I had a miserable Saturday night. I woke up sick to my stomach and got very little sleep. Sunday was our scheduled annual day at the Museum of Flight, and all I could think of was whether there was a way I could get out of it. Hmm, I’m the lead contact person. I’m hosting two games. Nope, I was in up to my neck, so I had to make the best of it. At least by 7:00 A.M. I was starting to feel a little better. So on about four and a half hours sleep I stopped at Starbucks on the way out of town and headed for South Seattle.
I think I write about the Museum of Flight every year. I’m not sure I have tons of new stuff to say about it, except this: we are incredibly lucky to be there every year. It’s super difficult to find an inexpensive venue in the middle of Seattle to host gaming activities. Yet the Museum folks ask us back every year. They give us a wonderful space in the Great Gallery under the SR-71, which can be good and bad, but mostly good, and they pay for our admission. That’s right my guys get in for free to do the things we love to do: spend time together and play games. That doesn’t mean things are always perfect. This year we got booted from our planned November 1st day due to an emergency memorial service planned by a board member. But generally the folks there work with us.
The date change reduced our attendance, but it was still a very fun day. Sven Lugar ran his very attractive All Quiet on the Martian Front, while Lloyd Bowler, making the trip up from Astoria, ran Wings of Glory. Paul Grandstaff and Al Rivers ran some WWII Check Your Six, while Scott Murphy ran an afternoon game of Star Wars Armada. Armada and WOG attracted nice audiences of Museum attendees and we saw groups of parents and grandparents gathered around tables to help their kids play the games. Dave Schueler manned the information desk and talked up the hobby with Museum visitors. For the first time attendees said they timed their visit to the museum to coincide with our game day.
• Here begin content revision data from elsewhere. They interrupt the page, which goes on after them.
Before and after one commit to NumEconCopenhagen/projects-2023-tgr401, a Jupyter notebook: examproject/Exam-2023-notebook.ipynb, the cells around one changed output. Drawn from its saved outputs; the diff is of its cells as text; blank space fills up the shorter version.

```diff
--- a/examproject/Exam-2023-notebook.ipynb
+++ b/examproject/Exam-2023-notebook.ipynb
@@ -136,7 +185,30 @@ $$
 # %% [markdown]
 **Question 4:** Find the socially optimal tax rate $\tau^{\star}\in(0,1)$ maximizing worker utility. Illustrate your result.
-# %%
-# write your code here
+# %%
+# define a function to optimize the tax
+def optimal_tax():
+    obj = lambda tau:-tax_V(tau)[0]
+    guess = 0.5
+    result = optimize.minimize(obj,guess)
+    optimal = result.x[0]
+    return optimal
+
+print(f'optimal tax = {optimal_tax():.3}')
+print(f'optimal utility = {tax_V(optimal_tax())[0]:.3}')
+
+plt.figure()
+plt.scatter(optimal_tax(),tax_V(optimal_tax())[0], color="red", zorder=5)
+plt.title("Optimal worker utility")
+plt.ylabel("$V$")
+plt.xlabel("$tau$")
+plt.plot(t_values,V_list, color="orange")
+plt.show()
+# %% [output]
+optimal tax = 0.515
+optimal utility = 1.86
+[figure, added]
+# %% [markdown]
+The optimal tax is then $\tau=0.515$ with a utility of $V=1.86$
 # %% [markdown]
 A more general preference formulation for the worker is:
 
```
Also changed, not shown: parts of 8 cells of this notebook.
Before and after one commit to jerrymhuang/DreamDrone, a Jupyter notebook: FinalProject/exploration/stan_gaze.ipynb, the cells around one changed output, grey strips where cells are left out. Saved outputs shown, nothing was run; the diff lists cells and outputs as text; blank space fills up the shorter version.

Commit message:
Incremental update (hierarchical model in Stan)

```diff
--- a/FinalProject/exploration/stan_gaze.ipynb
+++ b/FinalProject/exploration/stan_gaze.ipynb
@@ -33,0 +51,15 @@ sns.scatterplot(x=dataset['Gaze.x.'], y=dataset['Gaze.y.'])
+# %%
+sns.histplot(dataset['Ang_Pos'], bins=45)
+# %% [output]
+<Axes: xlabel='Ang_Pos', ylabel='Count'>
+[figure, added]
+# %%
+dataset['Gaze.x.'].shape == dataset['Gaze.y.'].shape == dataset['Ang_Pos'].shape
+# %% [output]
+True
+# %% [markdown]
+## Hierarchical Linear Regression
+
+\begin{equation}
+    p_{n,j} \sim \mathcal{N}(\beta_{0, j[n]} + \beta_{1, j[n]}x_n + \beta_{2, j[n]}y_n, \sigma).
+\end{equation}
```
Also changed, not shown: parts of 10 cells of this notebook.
I ran two games. In the morning, it was a full six person crowd of air racers. Friends, many I’ve known and gamed with for decades ran my little Shapeways planes around the board. As always, my role was to keep the game moving and goad the players into various acts of folly. Not many crashes today, though a couple players ran of out of gas. Scott Abbott, leading the race all the way, ran out of gas on the last turn and landed his plane a hex short of the finish line. Gary Griess motored past him in the Gee Bee R-1 for the win.
in the afternoon I ran Thunderboats!! The game is always popular with visitors. There are lots of memories of the early boats I have. One observer had been a member of a pit crew in the 70’s, and gave the game his seal of approval. That made my day.
We had only four racers, so I decided to play too. I chose the brand, spankin’ new Squire Shop boat. But you know how it is with new miniatures. If they perform poorly in their first action, they are cursed forever. Thankfully, that didn’t happen. Everyone seemed to take nitrous bottles for their boats. The nitrous oxide additive gave bursts of power for boats in the late 60’s, but the highly flammable material could also have some deleterious effects, including fire and explosions. It seemed every other turn a boat was zooming ahead, but then slowed as they tried to douse the fire from nitrous oxide explosion. I didn’t take a nitrous bottle, but stuck with my tried and true plan of going as hard as I could, pushing each turn with a great driver until my boat was in serious danger of breaking down. I got some good movement die rolls as well as consistently strong die rolls to support the risks I took. Squire Shop took the lead in the second lap and won the race despite a couple of late nitrous fueled charges.
It was a good day, and we wrapped up early. I’ve given up most of my NHMGS responsibilities in the last year, but I’ll probably hang on to the scheduling the Museum day. It’s always a lot of fun, and I am always grateful for the opportunity to game there.